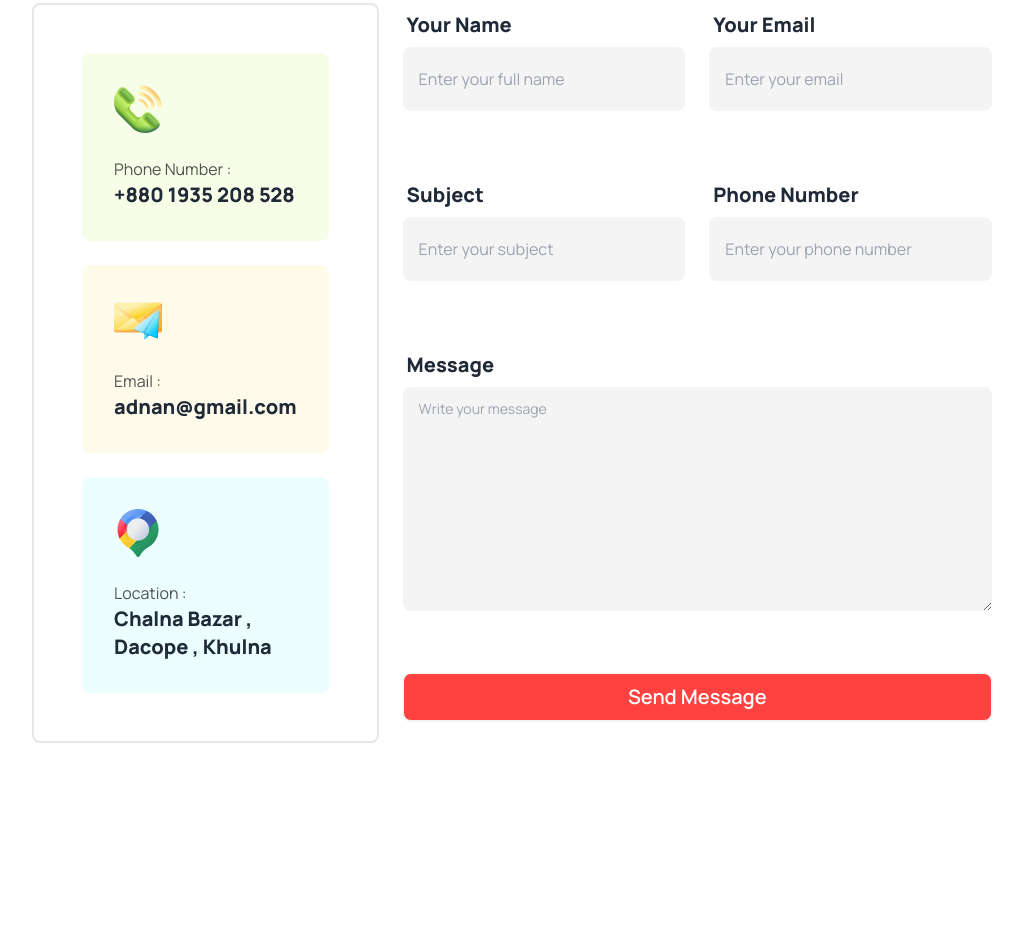
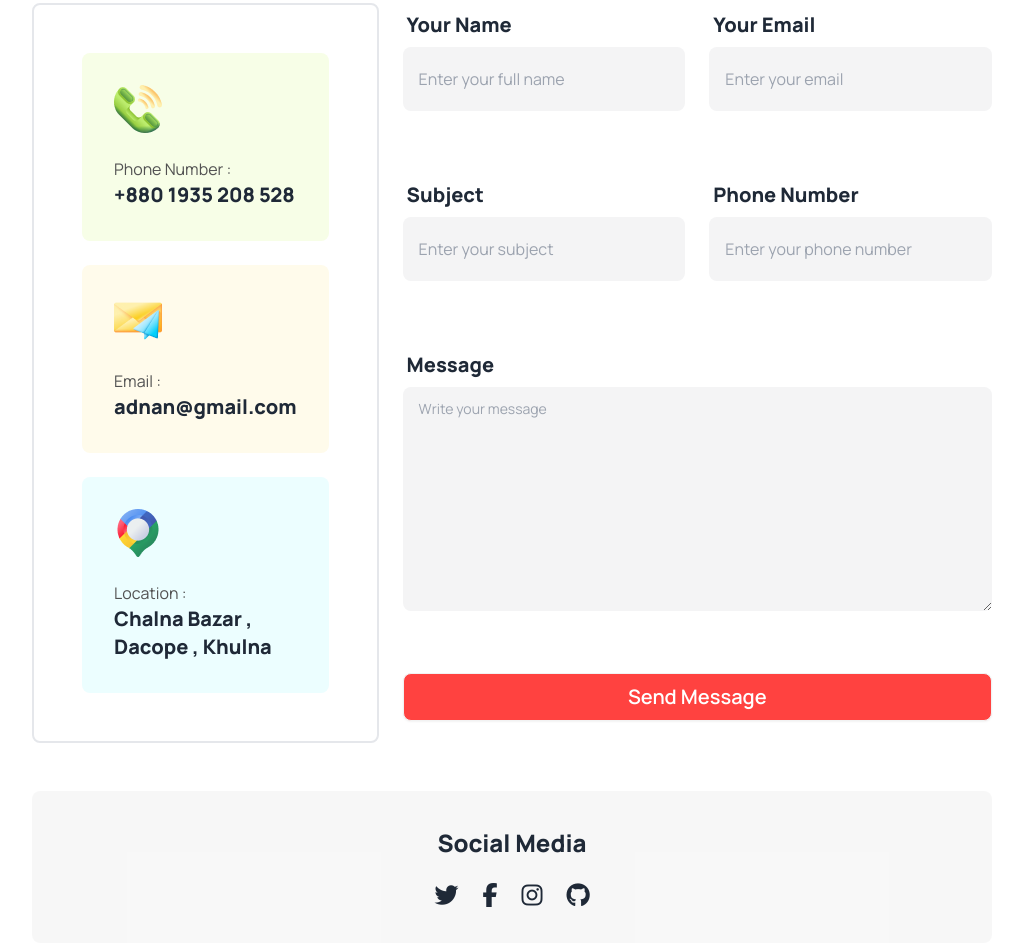
Before and after one commit to adnanalamin/BD-Hockey, a plain HTML site: page index.html in a window 1280 px wide. Shown: the part 4737-5680 px from the top of the page, without its empty margins (128-1151 px from the left). Before the commit the page ends 5480 px from the top, so only its background shows below. Drawn offline with nearby package versions, Linux system fonts and the light colour scheme.

Commit message:
Added Social Media section

```diff
--- a/index.html
+++ b/index.html
@@ -579,6 +579,18 @@
             <button class="btn bg-button_color text-white text-xl  w-full col-span-2">Send Message</button>
           </div>
         </div>
+
+      </section>
+      <section>
+        <div class="text-center bg-[#13131808] py-9 rounded-lg mt-12">
+          <p class="font-extrabold text-2xl mb-6">Social Media</p>
+          <div class="flex gap-6 text-2xl justify-center ">
+            <i class="fa-brands fa-twitter"></i>
+            <i class="fa-brands fa-facebook-f"></i>
+            <i class="fa-brands fa-instagram"></i>
+            <i class="fa-brands fa-github"></i>
+          </div>
+        </div>
       </section>
     </main>
     <footer></footer>
```
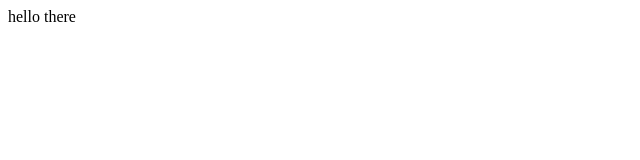
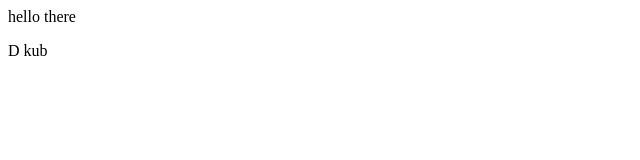
Before and after one commit to Chatchav11/CS100-first-repo, a plain HTML site: page index.html in a window 1280 px wide. Shown: the full height of the page, 0-640 px from the left. Drawn offline with Linux system fonts and the light colour scheme.

Commit message:
format text in index.html

```diff
--- a/index.html
+++ b/index.html
@@ -1,5 +1,6 @@
 <html>
   <body>
     <p>hello there</p>
+    <p>D kub</p>
   </body>
 </html>
```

☆ ☆ ☆ ☆

Work item – Tally the lines in the records that hold the word "html". Give only the total.

Result – 9